Faced with a dwindling ridership, BART directors on Thursday mulled service cuts, reduced discounts and other ways to make up a multi-million dollar budget deficit.
BART fares are already slated to go up 2.7 percent in January.
However, officials rejected the idea of trimming discounted prices for seniors, children and people with disabilities from 62.5 percent to 50 percent. They also scrapped a proposal to offer service starting at 5 a.m. instead of 4 a.m.
Officials left on the table the option to enact a 50 cent surcharge on magstripe tickets, in the hope of encouraging commuters to purchase clipper cards, which generate more revenue.
The transportation agency had been enjoying six years of consecutive growth, but during the first half of the 2016-2017 fiscal year, BART reported a roughly 4 percent drop in the number of weekday riders.

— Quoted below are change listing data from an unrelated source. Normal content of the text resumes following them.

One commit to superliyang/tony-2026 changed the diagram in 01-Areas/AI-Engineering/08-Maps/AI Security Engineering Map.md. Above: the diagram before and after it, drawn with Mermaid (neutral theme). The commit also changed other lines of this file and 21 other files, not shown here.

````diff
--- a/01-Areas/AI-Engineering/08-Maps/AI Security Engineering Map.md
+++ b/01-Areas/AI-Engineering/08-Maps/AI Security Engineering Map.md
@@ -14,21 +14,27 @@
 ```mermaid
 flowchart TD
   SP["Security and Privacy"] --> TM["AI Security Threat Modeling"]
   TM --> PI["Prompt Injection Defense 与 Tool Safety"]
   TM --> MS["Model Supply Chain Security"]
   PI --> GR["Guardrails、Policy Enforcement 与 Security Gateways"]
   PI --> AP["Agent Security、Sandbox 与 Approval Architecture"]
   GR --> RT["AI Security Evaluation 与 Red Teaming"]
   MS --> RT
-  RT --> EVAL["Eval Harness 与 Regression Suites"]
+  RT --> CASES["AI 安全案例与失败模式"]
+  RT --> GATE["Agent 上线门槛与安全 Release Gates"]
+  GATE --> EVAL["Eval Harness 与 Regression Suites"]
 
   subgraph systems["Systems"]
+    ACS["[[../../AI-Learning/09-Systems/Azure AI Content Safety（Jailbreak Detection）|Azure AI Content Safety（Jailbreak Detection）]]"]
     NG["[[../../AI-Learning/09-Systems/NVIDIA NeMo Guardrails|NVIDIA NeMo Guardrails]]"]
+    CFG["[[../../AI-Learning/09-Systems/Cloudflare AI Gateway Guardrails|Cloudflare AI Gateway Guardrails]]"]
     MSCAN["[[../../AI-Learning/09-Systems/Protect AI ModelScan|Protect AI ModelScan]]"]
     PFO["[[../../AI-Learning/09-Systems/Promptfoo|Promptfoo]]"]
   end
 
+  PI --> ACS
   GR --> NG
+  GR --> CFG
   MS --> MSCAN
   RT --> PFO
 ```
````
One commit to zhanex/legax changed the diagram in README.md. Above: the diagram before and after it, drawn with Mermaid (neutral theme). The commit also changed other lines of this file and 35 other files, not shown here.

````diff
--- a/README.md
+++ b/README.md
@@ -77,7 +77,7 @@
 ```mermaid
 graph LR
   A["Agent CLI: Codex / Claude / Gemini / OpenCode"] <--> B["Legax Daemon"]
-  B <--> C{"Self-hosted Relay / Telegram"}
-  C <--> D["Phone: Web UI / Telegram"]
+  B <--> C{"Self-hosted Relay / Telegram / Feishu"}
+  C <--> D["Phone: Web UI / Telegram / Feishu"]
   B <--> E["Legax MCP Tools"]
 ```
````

Weekend ridership slumped by approximately 9 percent.
That drop in ridership could mean that BART will finish this year $15 to $25 million below budget. The agency could face a $25 to $35 million shortcoming as it prepares its future budget.
To prevent the agency from hemorrhaging money, BART has asked every department to cut back on spending and officials have eliminated overtime costs.
A final decision is expected in June.